Detected change data:
================
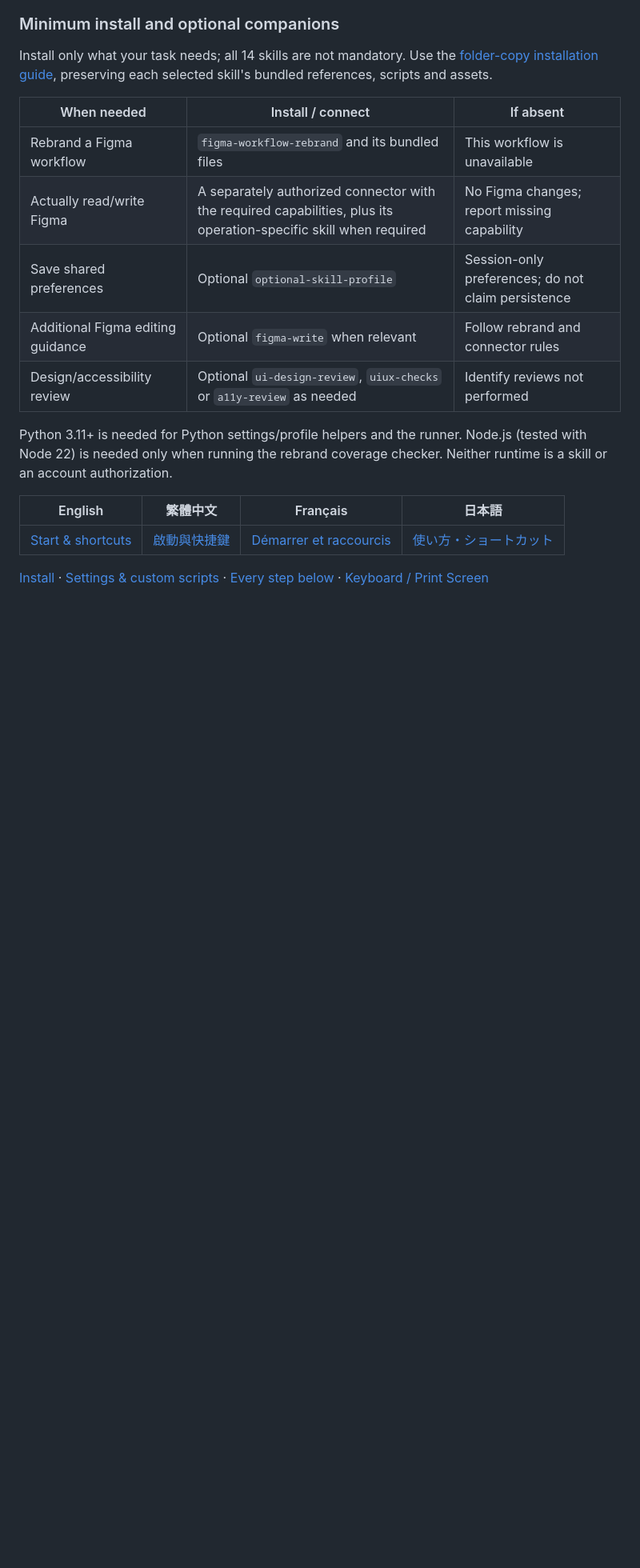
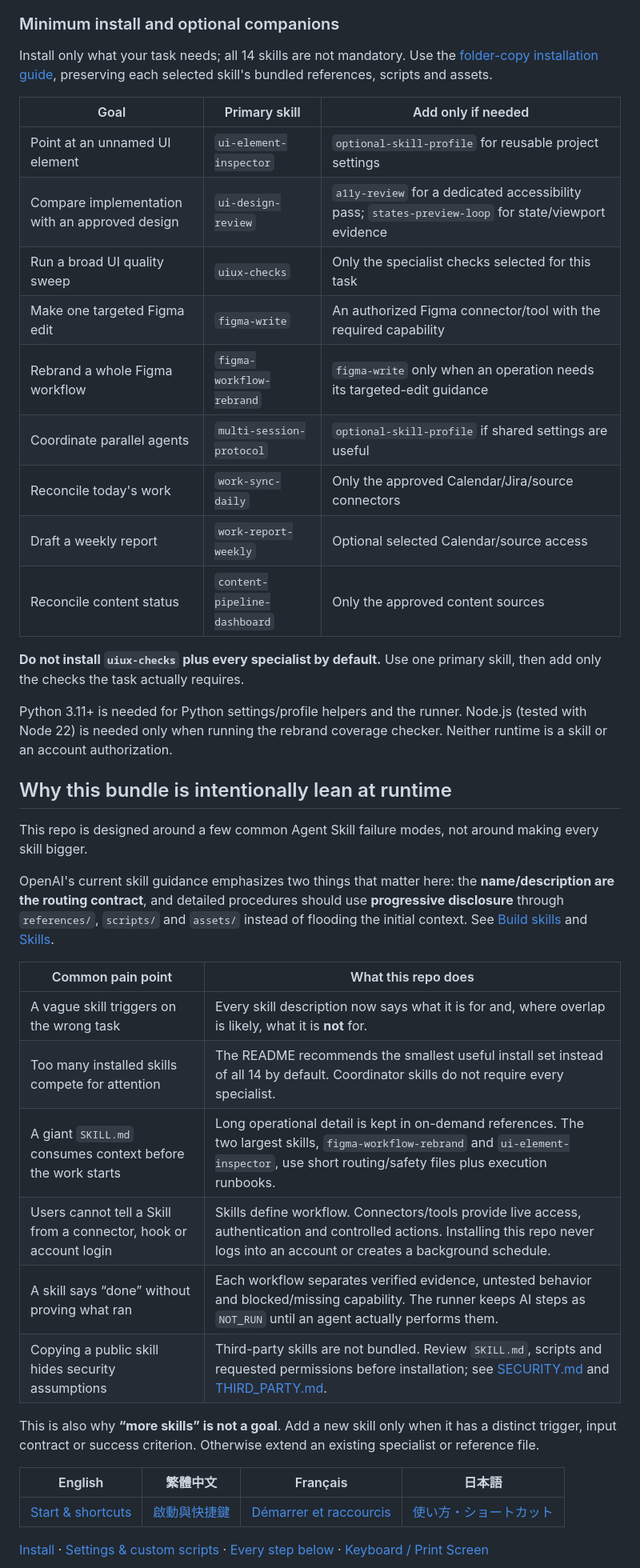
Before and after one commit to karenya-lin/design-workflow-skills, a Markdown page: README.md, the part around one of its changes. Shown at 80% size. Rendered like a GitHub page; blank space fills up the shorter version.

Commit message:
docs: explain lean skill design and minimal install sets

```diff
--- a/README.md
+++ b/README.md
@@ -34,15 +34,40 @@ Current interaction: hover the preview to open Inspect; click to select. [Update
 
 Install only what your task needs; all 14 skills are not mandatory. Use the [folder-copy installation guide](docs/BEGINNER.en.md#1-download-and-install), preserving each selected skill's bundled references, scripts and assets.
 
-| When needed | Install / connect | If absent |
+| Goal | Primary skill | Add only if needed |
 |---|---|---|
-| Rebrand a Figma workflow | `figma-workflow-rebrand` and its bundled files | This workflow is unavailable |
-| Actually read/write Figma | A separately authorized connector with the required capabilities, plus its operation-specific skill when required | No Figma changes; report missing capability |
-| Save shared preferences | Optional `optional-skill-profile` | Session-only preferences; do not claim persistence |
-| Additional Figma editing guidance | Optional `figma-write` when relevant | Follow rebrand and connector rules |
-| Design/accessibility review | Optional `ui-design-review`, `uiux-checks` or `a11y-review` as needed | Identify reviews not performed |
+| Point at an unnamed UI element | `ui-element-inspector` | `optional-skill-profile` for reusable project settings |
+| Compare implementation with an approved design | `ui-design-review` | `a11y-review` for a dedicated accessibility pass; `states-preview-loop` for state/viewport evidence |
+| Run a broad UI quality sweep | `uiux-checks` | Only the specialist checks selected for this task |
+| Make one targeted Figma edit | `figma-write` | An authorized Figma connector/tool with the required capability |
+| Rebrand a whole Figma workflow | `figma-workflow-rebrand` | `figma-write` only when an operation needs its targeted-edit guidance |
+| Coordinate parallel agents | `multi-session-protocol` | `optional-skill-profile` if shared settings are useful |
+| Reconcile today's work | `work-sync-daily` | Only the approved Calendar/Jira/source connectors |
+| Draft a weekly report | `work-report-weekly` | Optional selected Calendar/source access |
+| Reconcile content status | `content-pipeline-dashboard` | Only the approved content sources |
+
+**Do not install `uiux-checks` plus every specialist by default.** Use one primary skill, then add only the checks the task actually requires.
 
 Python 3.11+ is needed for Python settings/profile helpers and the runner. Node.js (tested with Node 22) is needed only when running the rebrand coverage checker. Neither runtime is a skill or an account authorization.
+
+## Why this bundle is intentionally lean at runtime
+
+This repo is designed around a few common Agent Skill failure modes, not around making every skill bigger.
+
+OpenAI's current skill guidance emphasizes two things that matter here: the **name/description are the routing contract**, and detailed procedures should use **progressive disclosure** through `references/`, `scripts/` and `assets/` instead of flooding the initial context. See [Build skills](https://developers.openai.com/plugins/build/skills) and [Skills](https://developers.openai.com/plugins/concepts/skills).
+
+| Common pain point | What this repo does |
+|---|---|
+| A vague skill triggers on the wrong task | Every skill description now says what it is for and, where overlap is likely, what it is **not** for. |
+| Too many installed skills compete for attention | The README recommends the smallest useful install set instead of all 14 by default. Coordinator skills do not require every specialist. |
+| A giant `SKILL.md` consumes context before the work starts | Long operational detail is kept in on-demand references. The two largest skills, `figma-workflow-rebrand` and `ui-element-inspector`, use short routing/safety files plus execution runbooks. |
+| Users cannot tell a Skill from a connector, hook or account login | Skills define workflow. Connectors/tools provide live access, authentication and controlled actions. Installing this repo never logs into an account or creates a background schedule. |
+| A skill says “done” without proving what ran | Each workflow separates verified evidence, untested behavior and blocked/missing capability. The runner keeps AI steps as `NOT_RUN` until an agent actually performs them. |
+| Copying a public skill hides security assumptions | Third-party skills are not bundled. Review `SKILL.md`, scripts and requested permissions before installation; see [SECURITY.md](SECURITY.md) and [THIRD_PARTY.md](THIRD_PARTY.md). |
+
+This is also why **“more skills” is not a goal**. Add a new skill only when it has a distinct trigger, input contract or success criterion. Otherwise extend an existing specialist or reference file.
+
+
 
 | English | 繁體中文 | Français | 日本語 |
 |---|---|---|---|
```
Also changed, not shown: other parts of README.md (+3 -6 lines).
================
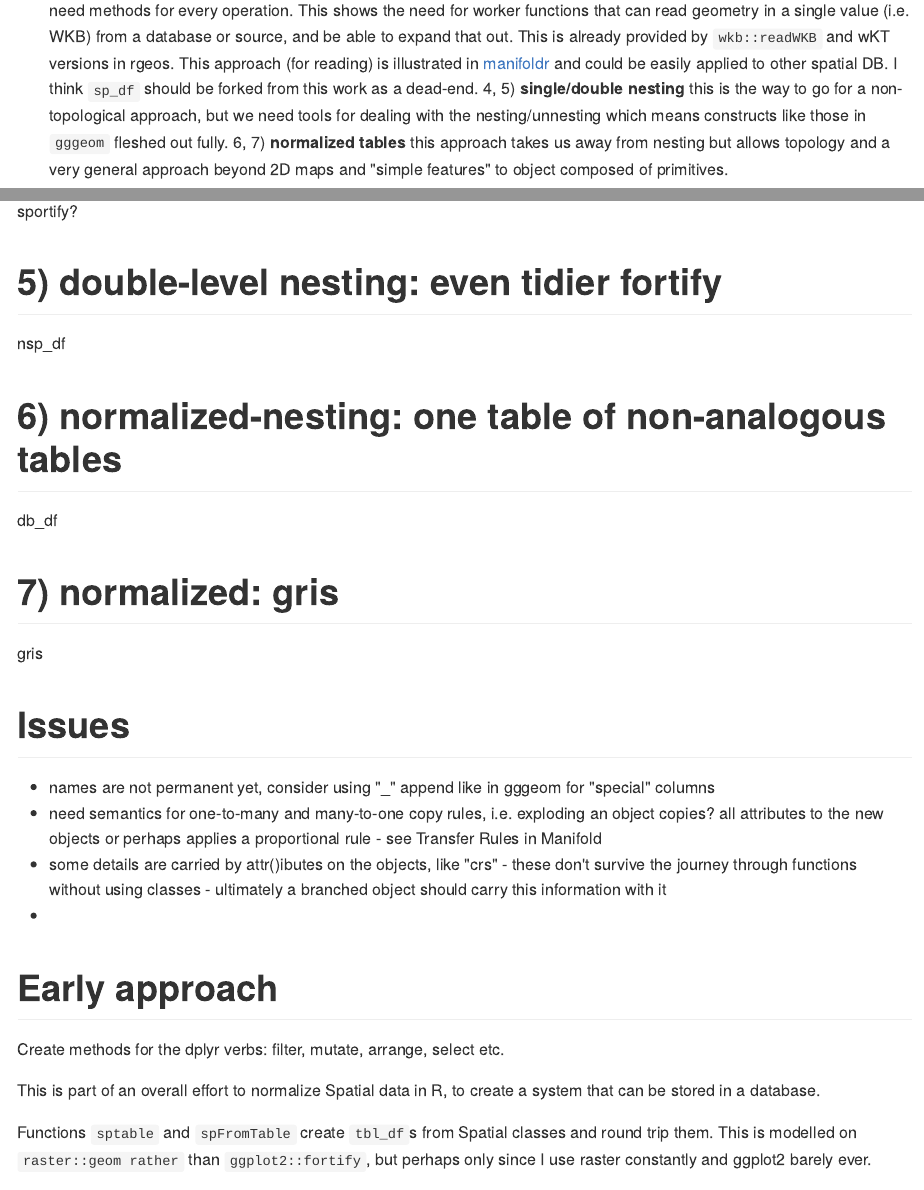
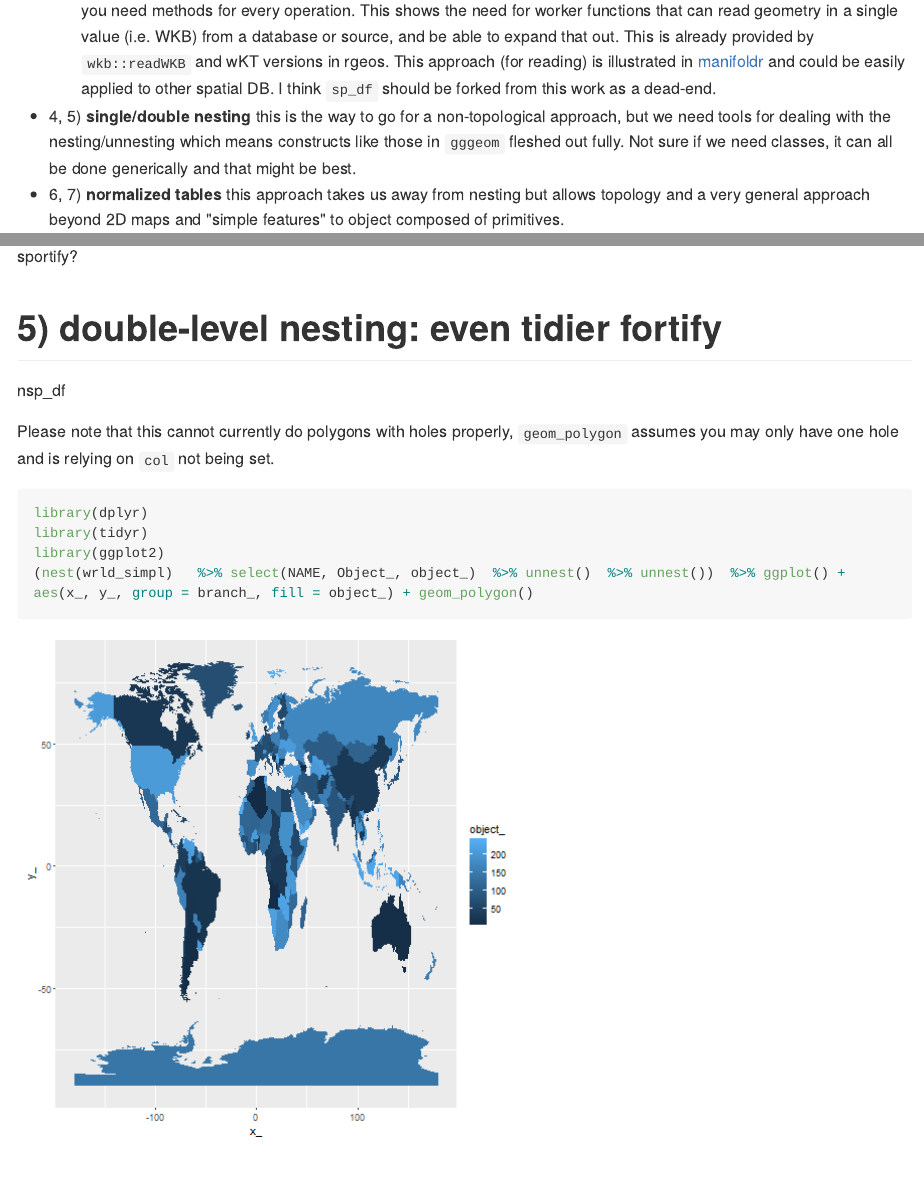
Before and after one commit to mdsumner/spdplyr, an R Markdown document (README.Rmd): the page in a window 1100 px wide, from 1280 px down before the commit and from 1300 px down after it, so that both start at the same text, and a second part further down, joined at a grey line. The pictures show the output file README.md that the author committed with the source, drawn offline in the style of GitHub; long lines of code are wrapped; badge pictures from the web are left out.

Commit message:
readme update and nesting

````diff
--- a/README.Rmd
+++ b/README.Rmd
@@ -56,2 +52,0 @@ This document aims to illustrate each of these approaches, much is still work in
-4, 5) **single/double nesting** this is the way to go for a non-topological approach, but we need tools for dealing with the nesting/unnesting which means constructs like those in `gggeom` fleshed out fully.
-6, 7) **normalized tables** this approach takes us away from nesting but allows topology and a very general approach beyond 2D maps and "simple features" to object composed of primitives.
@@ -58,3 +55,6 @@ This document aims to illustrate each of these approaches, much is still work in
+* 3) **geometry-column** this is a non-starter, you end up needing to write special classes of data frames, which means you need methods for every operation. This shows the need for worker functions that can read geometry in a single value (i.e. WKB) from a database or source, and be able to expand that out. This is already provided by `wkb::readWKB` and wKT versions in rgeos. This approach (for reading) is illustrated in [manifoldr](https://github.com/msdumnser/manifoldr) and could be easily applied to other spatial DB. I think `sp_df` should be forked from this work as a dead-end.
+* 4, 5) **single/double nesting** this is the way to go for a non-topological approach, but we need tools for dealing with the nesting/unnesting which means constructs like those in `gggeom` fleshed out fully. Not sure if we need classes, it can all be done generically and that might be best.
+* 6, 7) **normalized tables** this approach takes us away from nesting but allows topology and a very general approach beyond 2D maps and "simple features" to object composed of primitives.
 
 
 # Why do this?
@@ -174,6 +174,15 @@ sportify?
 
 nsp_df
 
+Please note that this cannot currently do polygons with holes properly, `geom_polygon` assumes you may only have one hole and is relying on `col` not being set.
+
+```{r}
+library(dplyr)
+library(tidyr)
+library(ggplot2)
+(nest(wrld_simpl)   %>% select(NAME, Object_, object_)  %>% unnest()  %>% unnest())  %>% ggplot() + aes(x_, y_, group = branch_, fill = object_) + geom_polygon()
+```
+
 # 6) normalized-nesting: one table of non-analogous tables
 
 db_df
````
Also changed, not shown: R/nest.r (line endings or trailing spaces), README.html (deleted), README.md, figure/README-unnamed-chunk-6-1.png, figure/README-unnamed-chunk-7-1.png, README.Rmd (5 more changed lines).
================
**WHAT TO PRODUCE**
Find the lines in the records that contain the word "specialist", then copy every one of them.

**RESULT**
+| Run a broad UI quality sweep | `uiux-checks` | Only the specialist checks selected for this task |
+**Do not install `uiux-checks` plus every specialist by default.** Use one primary skill, then add only the checks the task actually requires.
+| Too many installed skills compete for attention | The README recommends the smallest useful install set instead of all 14 by default. Coordinator skills do not require every specialist. |
+This is also why **“more skills” is not a goal**. Add a new skill only when it has a distinct trigger, input contract or success criterion. Otherwise extend an existing specialist or reference file.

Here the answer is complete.